### Exercise
Give the records back exactly as written, but without the images.

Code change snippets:
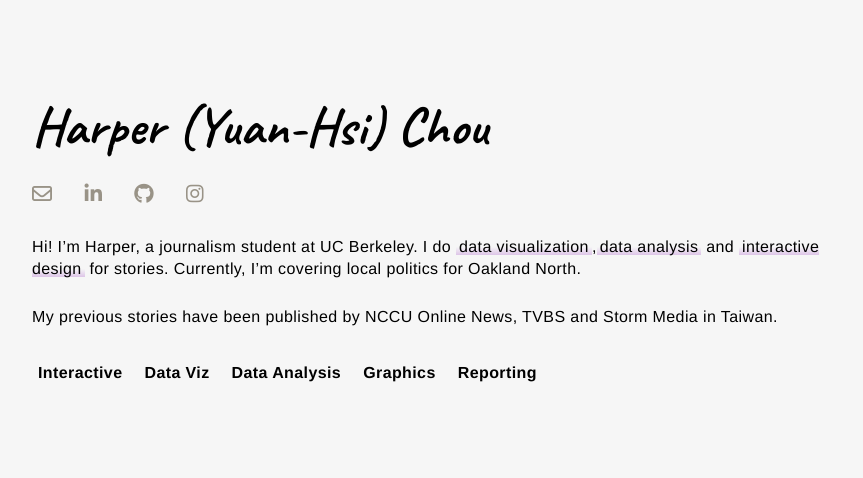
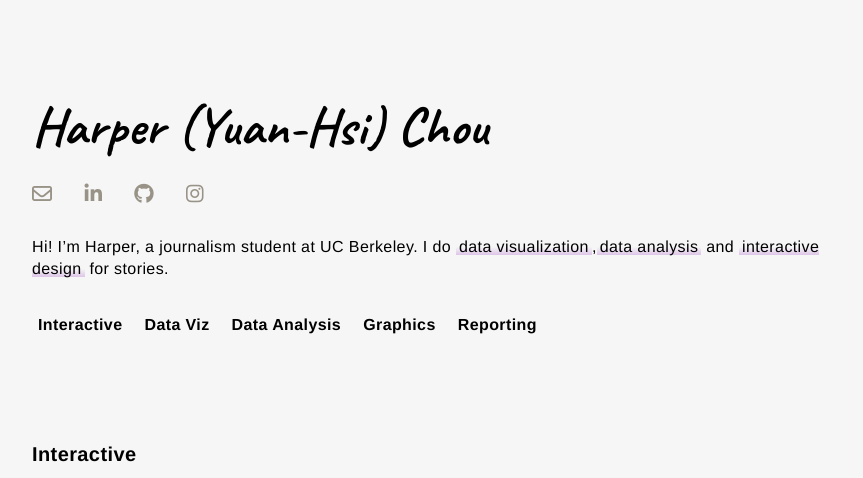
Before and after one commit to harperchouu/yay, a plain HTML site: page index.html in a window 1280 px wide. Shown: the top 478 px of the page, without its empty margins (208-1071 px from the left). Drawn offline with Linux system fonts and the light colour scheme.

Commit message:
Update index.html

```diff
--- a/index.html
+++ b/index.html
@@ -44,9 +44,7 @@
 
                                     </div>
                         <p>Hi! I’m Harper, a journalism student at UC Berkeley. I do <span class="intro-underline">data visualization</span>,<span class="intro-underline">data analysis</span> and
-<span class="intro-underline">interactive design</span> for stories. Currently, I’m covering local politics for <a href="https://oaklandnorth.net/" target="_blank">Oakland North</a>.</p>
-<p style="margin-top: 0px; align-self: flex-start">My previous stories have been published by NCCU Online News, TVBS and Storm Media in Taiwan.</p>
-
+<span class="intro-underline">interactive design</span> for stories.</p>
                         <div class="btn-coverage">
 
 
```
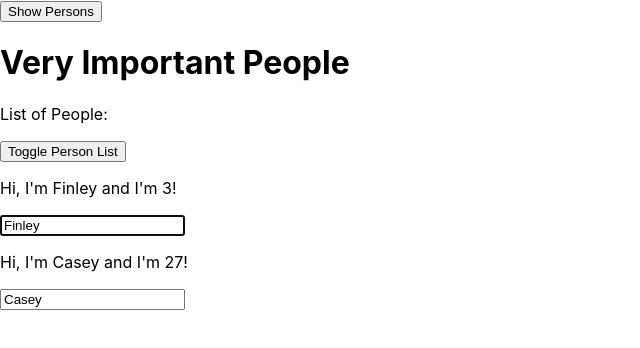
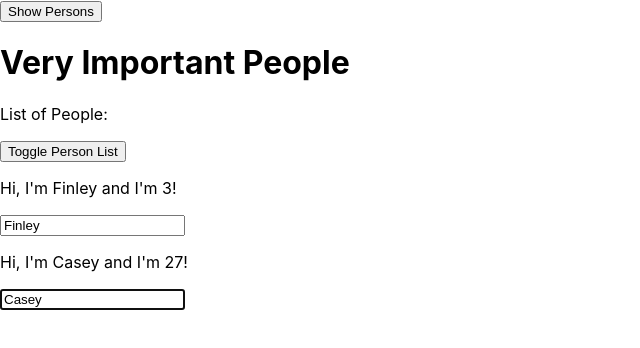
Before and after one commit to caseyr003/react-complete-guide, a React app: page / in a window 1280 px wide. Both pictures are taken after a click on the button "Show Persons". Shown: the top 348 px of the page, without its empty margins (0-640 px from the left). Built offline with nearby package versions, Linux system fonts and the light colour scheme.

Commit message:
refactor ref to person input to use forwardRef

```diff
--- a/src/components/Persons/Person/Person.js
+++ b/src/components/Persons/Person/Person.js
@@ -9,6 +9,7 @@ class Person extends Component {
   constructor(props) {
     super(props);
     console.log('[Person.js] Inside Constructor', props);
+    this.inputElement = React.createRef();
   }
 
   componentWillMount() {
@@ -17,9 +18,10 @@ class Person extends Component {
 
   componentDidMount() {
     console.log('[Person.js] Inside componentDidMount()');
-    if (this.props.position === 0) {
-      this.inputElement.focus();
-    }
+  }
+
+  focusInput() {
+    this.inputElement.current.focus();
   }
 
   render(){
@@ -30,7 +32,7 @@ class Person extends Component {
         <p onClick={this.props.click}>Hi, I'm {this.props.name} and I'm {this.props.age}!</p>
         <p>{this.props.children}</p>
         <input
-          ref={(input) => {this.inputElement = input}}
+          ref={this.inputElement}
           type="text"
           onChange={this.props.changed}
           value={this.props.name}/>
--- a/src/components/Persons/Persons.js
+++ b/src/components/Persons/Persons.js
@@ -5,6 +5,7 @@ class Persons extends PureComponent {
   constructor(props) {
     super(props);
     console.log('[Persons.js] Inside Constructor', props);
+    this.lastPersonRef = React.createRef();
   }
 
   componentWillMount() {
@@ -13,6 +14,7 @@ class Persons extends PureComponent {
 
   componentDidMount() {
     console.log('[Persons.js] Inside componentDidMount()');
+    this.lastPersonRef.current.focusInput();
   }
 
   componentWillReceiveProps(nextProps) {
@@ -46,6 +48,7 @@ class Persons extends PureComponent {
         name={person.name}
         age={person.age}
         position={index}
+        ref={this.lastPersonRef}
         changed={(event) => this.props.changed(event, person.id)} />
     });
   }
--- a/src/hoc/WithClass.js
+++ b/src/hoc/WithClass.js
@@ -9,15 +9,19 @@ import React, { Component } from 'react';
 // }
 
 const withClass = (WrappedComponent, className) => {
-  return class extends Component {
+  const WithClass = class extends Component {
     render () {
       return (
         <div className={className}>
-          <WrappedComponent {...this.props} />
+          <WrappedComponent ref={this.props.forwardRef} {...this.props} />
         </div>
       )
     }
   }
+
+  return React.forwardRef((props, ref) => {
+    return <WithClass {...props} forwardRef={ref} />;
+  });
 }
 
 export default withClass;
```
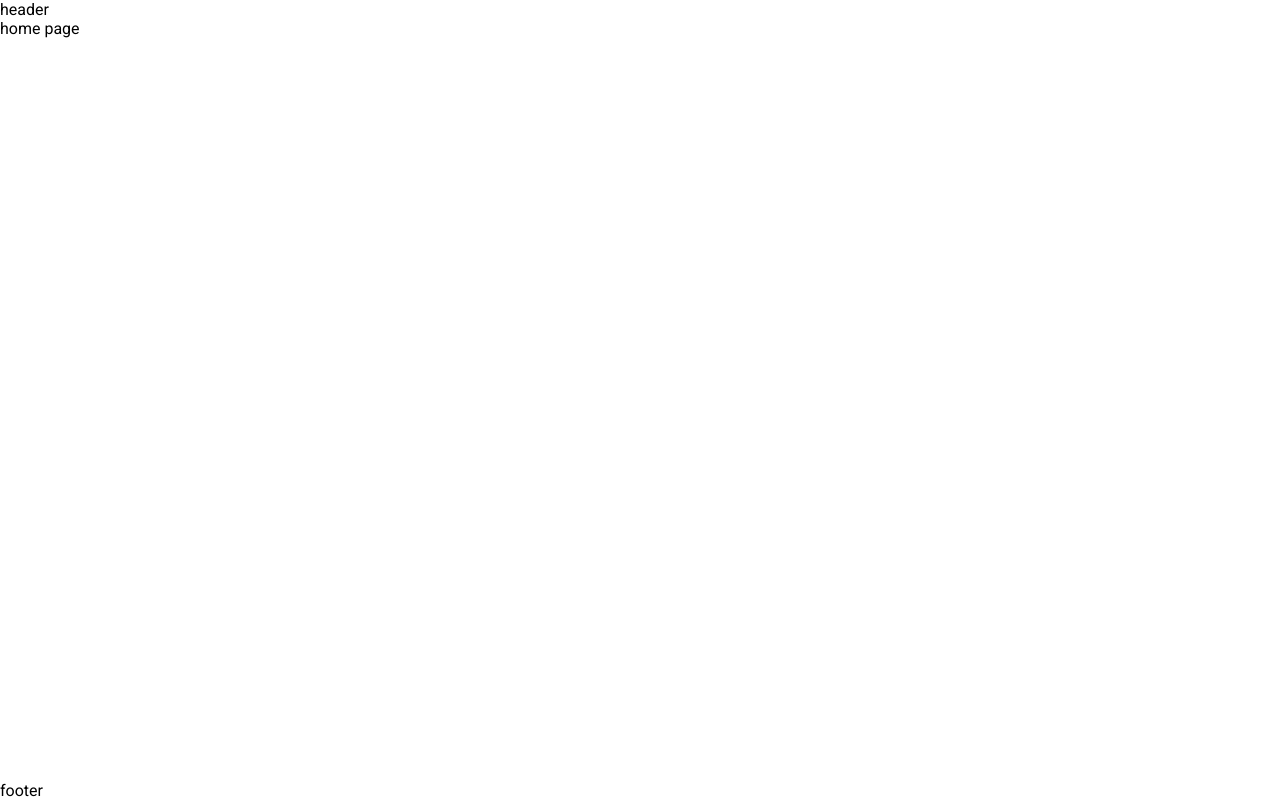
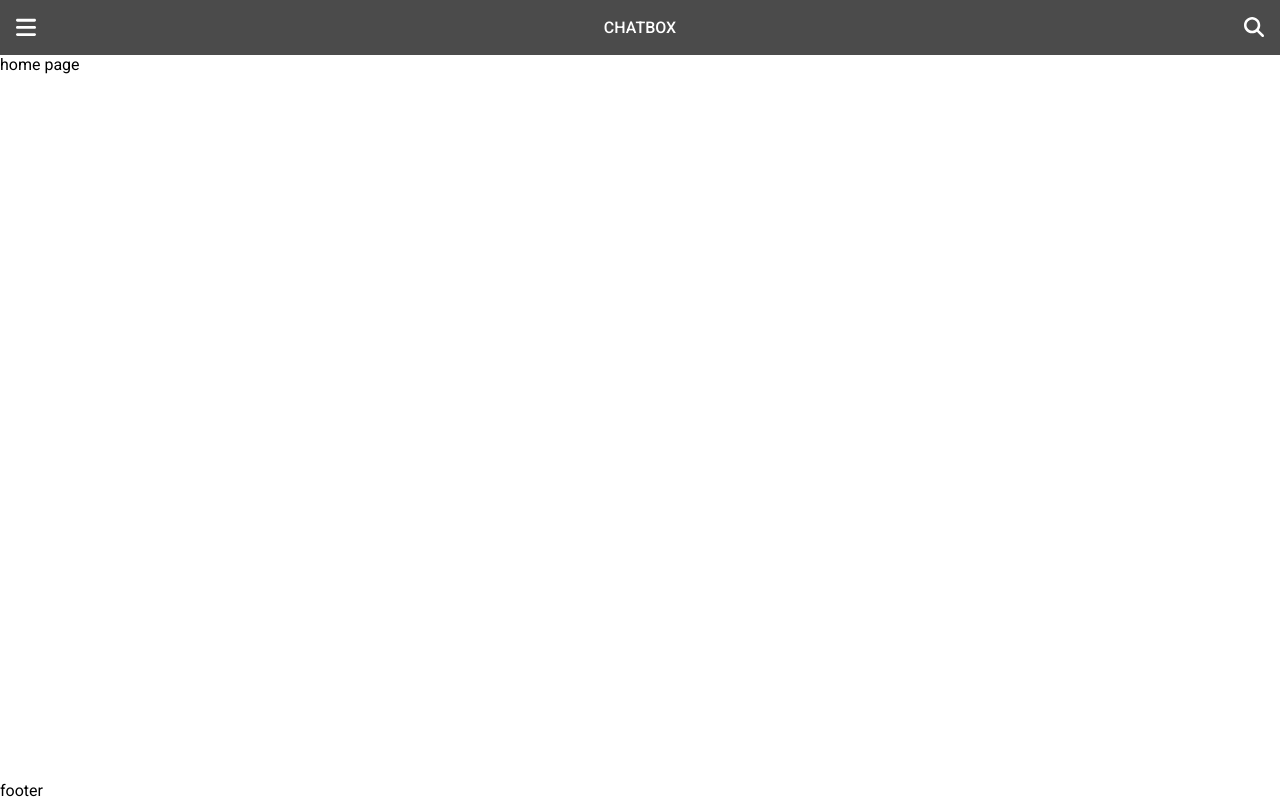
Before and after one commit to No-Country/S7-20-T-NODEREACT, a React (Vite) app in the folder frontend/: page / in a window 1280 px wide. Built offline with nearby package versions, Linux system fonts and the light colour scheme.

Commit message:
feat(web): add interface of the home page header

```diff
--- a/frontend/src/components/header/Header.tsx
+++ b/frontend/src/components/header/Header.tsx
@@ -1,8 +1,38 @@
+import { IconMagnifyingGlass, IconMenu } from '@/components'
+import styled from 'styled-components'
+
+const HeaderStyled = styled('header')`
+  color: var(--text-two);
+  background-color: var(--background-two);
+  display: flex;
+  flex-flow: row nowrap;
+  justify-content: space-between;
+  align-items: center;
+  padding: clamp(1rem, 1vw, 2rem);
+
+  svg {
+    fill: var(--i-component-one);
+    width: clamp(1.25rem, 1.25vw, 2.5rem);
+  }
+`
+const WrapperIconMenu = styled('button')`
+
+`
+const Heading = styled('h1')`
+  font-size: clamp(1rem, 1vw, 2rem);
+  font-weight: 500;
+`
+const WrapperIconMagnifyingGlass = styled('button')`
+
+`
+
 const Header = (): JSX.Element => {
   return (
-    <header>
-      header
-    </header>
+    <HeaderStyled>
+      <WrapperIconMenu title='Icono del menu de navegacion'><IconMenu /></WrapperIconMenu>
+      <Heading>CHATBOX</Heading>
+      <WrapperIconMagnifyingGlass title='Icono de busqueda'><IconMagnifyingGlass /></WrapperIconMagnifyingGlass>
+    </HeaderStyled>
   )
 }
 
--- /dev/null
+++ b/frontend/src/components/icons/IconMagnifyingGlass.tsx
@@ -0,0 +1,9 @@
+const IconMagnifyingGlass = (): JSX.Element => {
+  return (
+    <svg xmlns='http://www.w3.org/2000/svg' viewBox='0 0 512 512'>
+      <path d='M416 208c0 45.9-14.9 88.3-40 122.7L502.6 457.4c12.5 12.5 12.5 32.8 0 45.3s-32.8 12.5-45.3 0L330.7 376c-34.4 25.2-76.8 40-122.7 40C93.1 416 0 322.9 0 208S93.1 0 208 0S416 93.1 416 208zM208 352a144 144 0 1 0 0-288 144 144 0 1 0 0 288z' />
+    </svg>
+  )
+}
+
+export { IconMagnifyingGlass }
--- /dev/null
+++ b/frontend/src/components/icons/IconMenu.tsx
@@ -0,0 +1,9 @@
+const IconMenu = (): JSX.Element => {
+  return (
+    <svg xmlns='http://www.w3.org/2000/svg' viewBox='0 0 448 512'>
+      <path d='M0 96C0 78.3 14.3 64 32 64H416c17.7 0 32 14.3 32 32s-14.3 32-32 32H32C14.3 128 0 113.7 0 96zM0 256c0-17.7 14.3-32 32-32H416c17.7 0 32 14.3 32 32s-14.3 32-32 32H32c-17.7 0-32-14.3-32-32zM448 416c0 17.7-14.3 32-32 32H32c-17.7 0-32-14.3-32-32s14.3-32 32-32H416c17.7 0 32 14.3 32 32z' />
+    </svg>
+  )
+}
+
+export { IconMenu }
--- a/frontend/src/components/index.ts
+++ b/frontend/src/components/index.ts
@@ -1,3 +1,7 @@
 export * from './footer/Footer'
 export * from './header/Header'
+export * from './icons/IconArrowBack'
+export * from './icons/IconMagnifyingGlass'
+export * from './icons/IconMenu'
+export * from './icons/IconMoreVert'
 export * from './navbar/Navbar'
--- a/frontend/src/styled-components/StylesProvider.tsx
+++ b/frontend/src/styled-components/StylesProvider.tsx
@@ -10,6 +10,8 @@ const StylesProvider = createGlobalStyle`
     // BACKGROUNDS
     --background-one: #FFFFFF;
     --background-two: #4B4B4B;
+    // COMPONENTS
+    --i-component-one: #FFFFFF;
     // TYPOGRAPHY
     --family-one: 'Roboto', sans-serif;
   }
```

### Expected answer
Before and after one commit to harperchouu/yay, a plain HTML site: page index.html in a window 1280 px wide. Shown: the top 478 px of the page, without its empty margins (208-1071 px from the left). Drawn offline with Linux system fonts and the light colour scheme.

Commit message:
Update index.html

```diff
--- a/index.html
+++ b/index.html
@@ -44,9 +44,7 @@
 
                                     </div>
                         <p>Hi! I’m Harper, a journalism student at UC Berkeley. I do <span class="intro-underline">data visualization</span>,<span class="intro-underline">data analysis</span> and
-<span class="intro-underline">interactive design</span> for stories. Currently, I’m covering local politics for <a href="https://oaklandnorth.net/" target="_blank">Oakland North</a>.</p>
-<p style="margin-top: 0px; align-self: flex-start">My previous stories have been published by NCCU Online News, TVBS and Storm Media in Taiwan.</p>
-
+<span class="intro-underline">interactive design</span> for stories.</p>
                         <div class="btn-coverage">
 
 
```
Before and after one commit to caseyr003/react-complete-guide, a React app: page / in a window 1280 px wide. Both pictures are taken after a click on the button "Show Persons". Shown: the top 348 px of the page, without its empty margins (0-640 px from the left). Built offline with nearby package versions, Linux system fonts and the light colour scheme.

Commit message:
refactor ref to person input to use forwardRef

```diff
--- a/src/components/Persons/Person/Person.js
+++ b/src/components/Persons/Person/Person.js
@@ -9,6 +9,7 @@ class Person extends Component {
   constructor(props) {
     super(props);
     console.log('[Person.js] Inside Constructor', props);
+    this.inputElement = React.createRef();
   }
 
   componentWillMount() {
@@ -17,9 +18,10 @@ class Person extends Component {
 
   componentDidMount() {
     console.log('[Person.js] Inside componentDidMount()');
-    if (this.props.position === 0) {
-      this.inputElement.focus();
-    }
+  }
+
+  focusInput() {
+    this.inputElement.current.focus();
   }
 
   render(){
@@ -30,7 +32,7 @@ class Person extends Component {
         <p onClick={this.props.click}>Hi, I'm {this.props.name} and I'm {this.props.age}!</p>
         <p>{this.props.children}</p>
         <input
-          ref={(input) => {this.inputElement = input}}
+          ref={this.inputElement}
           type="text"
           onChange={this.props.changed}
           value={this.props.name}/>
--- a/src/components/Persons/Persons.js
+++ b/src/components/Persons/Persons.js
@@ -5,6 +5,7 @@ class Persons extends PureComponent {
   constructor(props) {
     super(props);
     console.log('[Persons.js] Inside Constructor', props);
+    this.lastPersonRef = React.createRef();
   }
 
   componentWillMount() {
@@ -13,6 +14,7 @@ class Persons extends PureComponent {
 
   componentDidMount() {
     console.log('[Persons.js] Inside componentDidMount()');
+    this.lastPersonRef.current.focusInput();
   }
 
   componentWillReceiveProps(nextProps) {
@@ -46,6 +48,7 @@ class Persons extends PureComponent {
         name={person.name}
         age={person.age}
         position={index}
+        ref={this.lastPersonRef}
         changed={(event) => this.props.changed(event, person.id)} />
     });
   }
--- a/src/hoc/WithClass.js
+++ b/src/hoc/WithClass.js
@@ -9,15 +9,19 @@ import React, { Component } from 'react';
 // }
 
 const withClass = (WrappedComponent, className) => {
-  return class extends Component {
+  const WithClass = class extends Component {
     render () {
       return (
         <div className={className}>
-          <WrappedComponent {...this.props} />
+          <WrappedComponent ref={this.props.forwardRef} {...this.props} />
         </div>
       )
     }
   }
+
+  return React.forwardRef((props, ref) => {
+    return <WithClass {...props} forwardRef={ref} />;
+  });
 }
 
 export default withClass;
```
Before and after one commit to No-Country/S7-20-T-NODEREACT, a React (Vite) app in the folder frontend/: page / in a window 1280 px wide. Built offline with nearby package versions, Linux system fonts and the light colour scheme.

Commit message:
feat(web): add interface of the home page header

```diff
--- a/frontend/src/components/header/Header.tsx
+++ b/frontend/src/components/header/Header.tsx
@@ -1,8 +1,38 @@
+import { IconMagnifyingGlass, IconMenu } from '@/components'
+import styled from 'styled-components'
+
+const HeaderStyled = styled('header')`
+  color: var(--text-two);
+  background-color: var(--background-two);
+  display: flex;
+  flex-flow: row nowrap;
+  justify-content: space-between;
+  align-items: center;
+  padding: clamp(1rem, 1vw, 2rem);
+
+  svg {
+    fill: var(--i-component-one);
+    width: clamp(1.25rem, 1.25vw, 2.5rem);
+  }
+`
+const WrapperIconMenu = styled('button')`
+
+`
+const Heading = styled('h1')`
+  font-size: clamp(1rem, 1vw, 2rem);
+  font-weight: 500;
+`
+const WrapperIconMagnifyingGlass = styled('button')`
+
+`
+
 const Header = (): JSX.Element => {
   return (
-    <header>
-      header
-    </header>
+    <HeaderStyled>
+      <WrapperIconMenu title='Icono del menu de navegacion'><IconMenu /></WrapperIconMenu>
+      <Heading>CHATBOX</Heading>
+      <WrapperIconMagnifyingGlass title='Icono de busqueda'><IconMagnifyingGlass /></WrapperIconMagnifyingGlass>
+    </HeaderStyled>
   )
 }
 
--- /dev/null
+++ b/frontend/src/components/icons/IconMagnifyingGlass.tsx
@@ -0,0 +1,9 @@
+const IconMagnifyingGlass = (): JSX.Element => {
+  return (
+    <svg xmlns='http://www.w3.org/2000/svg' viewBox='0 0 512 512'>
+      <path d='M416 208c0 45.9-14.9 88.3-40 122.7L502.6 457.4c12.5 12.5 12.5 32.8 0 45.3s-32.8 12.5-45.3 0L330.7 376c-34.4 25.2-76.8 40-122.7 40C93.1 416 0 322.9 0 208S93.1 0 208 0S416 93.1 416 208zM208 352a144 144 0 1 0 0-288 144 144 0 1 0 0 288z' />
+    </svg>
+  )
+}
+
+export { IconMagnifyingGlass }
--- /dev/null
+++ b/frontend/src/components/icons/IconMenu.tsx
@@ -0,0 +1,9 @@
+const IconMenu = (): JSX.Element => {
+  return (
+    <svg xmlns='http://www.w3.org/2000/svg' viewBox='0 0 448 512'>
+      <path d='M0 96C0 78.3 14.3 64 32 64H416c17.7 0 32 14.3 32 32s-14.3 32-32 32H32C14.3 128 0 113.7 0 96zM0 256c0-17.7 14.3-32 32-32H416c17.7 0 32 14.3 32 32s-14.3 32-32 32H32c-17.7 0-32-14.3-32-32zM448 416c0 17.7-14.3 32-32 32H32c-17.7 0-32-14.3-32-32s14.3-32 32-32H416c17.7 0 32 14.3 32 32z' />
+    </svg>
+  )
+}
+
+export { IconMenu }
--- a/frontend/src/components/index.ts
+++ b/frontend/src/components/index.ts
@@ -1,3 +1,7 @@
 export * from './footer/Footer'
 export * from './header/Header'
+export * from './icons/IconArrowBack'
+export * from './icons/IconMagnifyingGlass'
+export * from './icons/IconMenu'
+export * from './icons/IconMoreVert'
 export * from './navbar/Navbar'
--- a/frontend/src/styled-components/StylesProvider.tsx
+++ b/frontend/src/styled-components/StylesProvider.tsx
@@ -10,6 +10,8 @@ const StylesProvider = createGlobalStyle`
     // BACKGROUNDS
     --background-one: #FFFFFF;
     --background-two: #4B4B4B;
+    // COMPONENTS
+    --i-component-one: #FFFFFF;
     // TYPOGRAPHY
     --family-one: 'Roboto', sans-serif;
   }
```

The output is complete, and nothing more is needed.